"Starting at station #53 in Lake County Florida, the scooter and an auto lift, will be delivered station to station, department to department, state to state to its destination at Fire Station #3 in Chesterfield County," Myers said. "The Brotherhood of the Fire Service has rallied around this cause... proving that there are no boundaries to this worldwide family comprised of all races, age groups, and genders."
Creasy, who first started his cancer battle in 2014, said he has been doing his best to keep his spirits up as he fights cancer.
"One of the best things you can do is have a positive attitude. Once you think it's over, it's over," he said.
Creasy said his cancer diagnosis came as a surprise since he had passed his department physical just a few months before cancer was discovered on his liver. By then, it was already at Stage Four.
"The real scary part is I had no signs or symptoms," he said. "I want people to learn from my experiences."
After a successful round of initial treatments, the cancer returned in 2016. It had spread to his leg, hips, and lymph nodes.
Creasy said he believed his nearly 48 years in the fire service contributed to his cancer.
"In the old days, we didn't wear breathing apparatus, we didn't wash our gear after every fire. We did not know any better," he said. "Now we have a better idea about the carcinogens in the smoke."
He tours the state preaching to firefighters that they should invest in cancer insurance.
He said his family spends around $4,000 a month out of pocket on his treatments.
"I have responded better then some to the treatment process," he said. "We've tried to stay very positive."

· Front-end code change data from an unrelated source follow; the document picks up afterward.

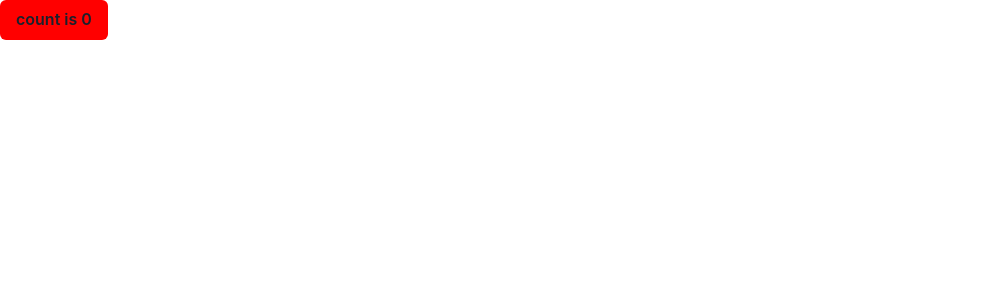
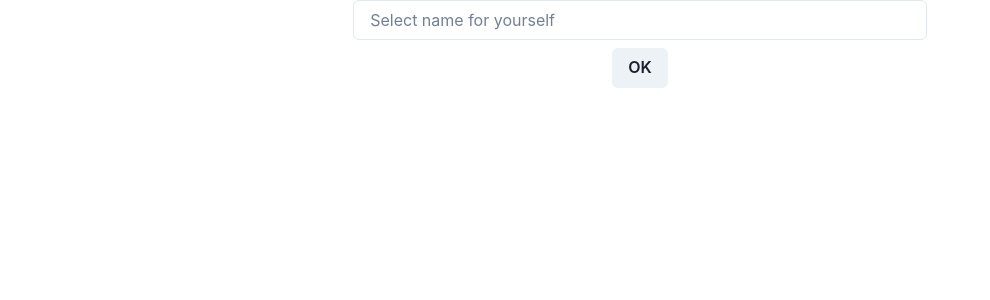
Before and after one commit to kirillsun1/quizapp, a React (Vite) app in the folder frontend/: page / in a window 1280 px wide. Shown: the top 300 px of the page, without its empty margins (0-990 px from the left). Built offline with nearby package versions, Linux system fonts and the light colour scheme.

Commit message:
Add Redux and page to ask player's name

```diff
--- a/frontend/package.json
+++ b/frontend/package.json
@@ -12,9 +12,11 @@
     "@chakra-ui/react": "^2.2.4",
     "@emotion/react": "^11.9.3",
     "@emotion/styled": "^11.9.3",
+    "@reduxjs/toolkit": "^1.8.3",
     "framer-motion": "^6.5.1",
     "react": "^18.2.0",
-    "react-dom": "^18.2.0"
+    "react-dom": "^18.2.0",
+    "react-redux": "^8.0.2"
   },
   "devDependencies": {
     "@types/react": "^18.0.15",
--- a/frontend/src/App.tsx
+++ b/frontend/src/App.tsx
@@ -1,16 +1,7 @@
-import { useState } from 'react'
-import { QButton } from "./core/components";
+import { App as GameApp } from './apps/game/App'
 
-function App() {
-  const [count, setCount] = useState(0)
-
+export function App() {
   return (
-    <div className="App">
-        <QButton background={'red'} onClick={() => setCount((count) => count + 1)}>
-          count is {count}
-        </QButton>
-    </div>
+    <GameApp/>
   )
 }
-
-export default App
--- /dev/null
+++ b/frontend/src/apps/game/App.tsx
@@ -0,0 +1,12 @@
+import React from 'react'
+import { GameScreen } from './GameScreen'
+import { Provider } from 'react-redux'
+import { createStore } from './state/store'
+
+export function App() {
+  return (
+    <Provider store={createStore()}>
+      <GameScreen/>
+    </Provider>
+  )
+}
--- /dev/null
+++ b/frontend/src/apps/game/GameScreen.tsx
@@ -0,0 +1,56 @@
+import React, { useState } from 'react'
+import { QButton, QButtonGroup, QContainer, QInput, QText, QVStack } from '../../core/components'
+import { useDispatch, useSelector } from 'react-redux'
+import { assignPlayerName } from './state/playerNameSlice'
+import type { State } from './state/store'
+
+export function GameScreen() {
+  return (
+    <QContainer>
+      <SelectName/>
+      <Welcome/>
+    </QContainer>
+  )
+}
+
+function SelectName() {
+  const currentName = useSelector((state: State) => state.playerName.value)
+  const dispatch = useDispatch()
+  const assignName = () => dispatch(assignPlayerName(name))
+
+  const [name, setName] = useState('')
+
+  if (currentName) {
+    return null
+  }
+  return (
+    <QVStack>
+      <QInput
+        placeholder={'Select name for yourself'}
+        value={name}
+        onChange={event => setName(event.target.value)}/>
+      <QButton onClick={assignName}>OK</QButton>
+    </QVStack>
+  )
+}
+
+function Welcome() {
+  const currentName = useSelector((state: State) => state.playerName.value)
+
+  if (!currentName) {
+    return null
+  }
+  return (
+    <QVStack>
+      <QText>Hi, {currentName}!</QText>
+      <QButtonGroup>
+        <QButton>
+          Join Quiz
+        </QButton>
+        <QButton>
+          Host Quiz
+        </QButton>
+      </QButtonGroup>
+    </QVStack>
+  )
+}
--- /dev/null
+++ b/frontend/src/apps/game/state/playerNameSlice.ts
@@ -0,0 +1,23 @@
+import { Action, createSlice } from '@reduxjs/toolkit'
+
+export interface PlayerNameState {
+  value: string | undefined;
+}
+
+type AssignNameAction = Action<string> & {
+  payload: string
+};
+
+const createInitialState: () => PlayerNameState = () => ({value: undefined})
+const playerNameSlice = createSlice({
+  name: 'playerName',
+  initialState: createInitialState,
+  reducers: {
+    assignPlayerName(state, action: AssignNameAction) {
+      state.value = action.payload
+    },
+  },
+})
+
+export const {assignPlayerName} = playerNameSlice.actions
+export const reducer = playerNameSlice.reducer
--- /dev/null
+++ b/frontend/src/apps/game/state/store.ts
@@ -0,0 +1,10 @@
+import { combineReducers, configureStore } from '@reduxjs/toolkit'
+import { reducer as playerNameReducer } from './playerNameSlice'
+
+export const createStore = () => configureStore({
+  reducer: combineReducers({
+    playerName: playerNameReducer,
+  }),
+})
+
+export type State = ReturnType<ReturnType<typeof createStore>['getState']>;
--- a/frontend/src/core/components/index.ts
+++ b/frontend/src/core/components/index.ts
@@ -1,5 +1,20 @@
 // Q = Quiz
 
 export {
-    Button as QButton
+    // forms
+    Button as QButton,
+    ButtonGroup as QButtonGroup,
+    Text as QText,
+    Input as QInput,
+
+    // Layout
+    Container as QContainer,
+    Center as QCenter,
+    Box as QBox,
+
+    VStack as QVStack,
+
+    // flex
+    Flex as QFlex,
+    Spacer as QSpacer,
 } from '@chakra-ui/react'
--- a/frontend/src/main.tsx
+++ b/frontend/src/main.tsx
@@ -1,6 +1,6 @@
 import React from 'react'
 import ReactDOM from 'react-dom/client'
-import App from './App'
+import { App } from './App'
 import { ChakraProvider } from '@chakra-ui/react'
 
 ReactDOM.createRoot(document.getElementById('root') as HTMLElement).render(
```
Also changed, not shown: 1 other file (tests, documents, lock files or other folders).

Creasy's special scooter delivery is expected to arrive in Richmond on January 12.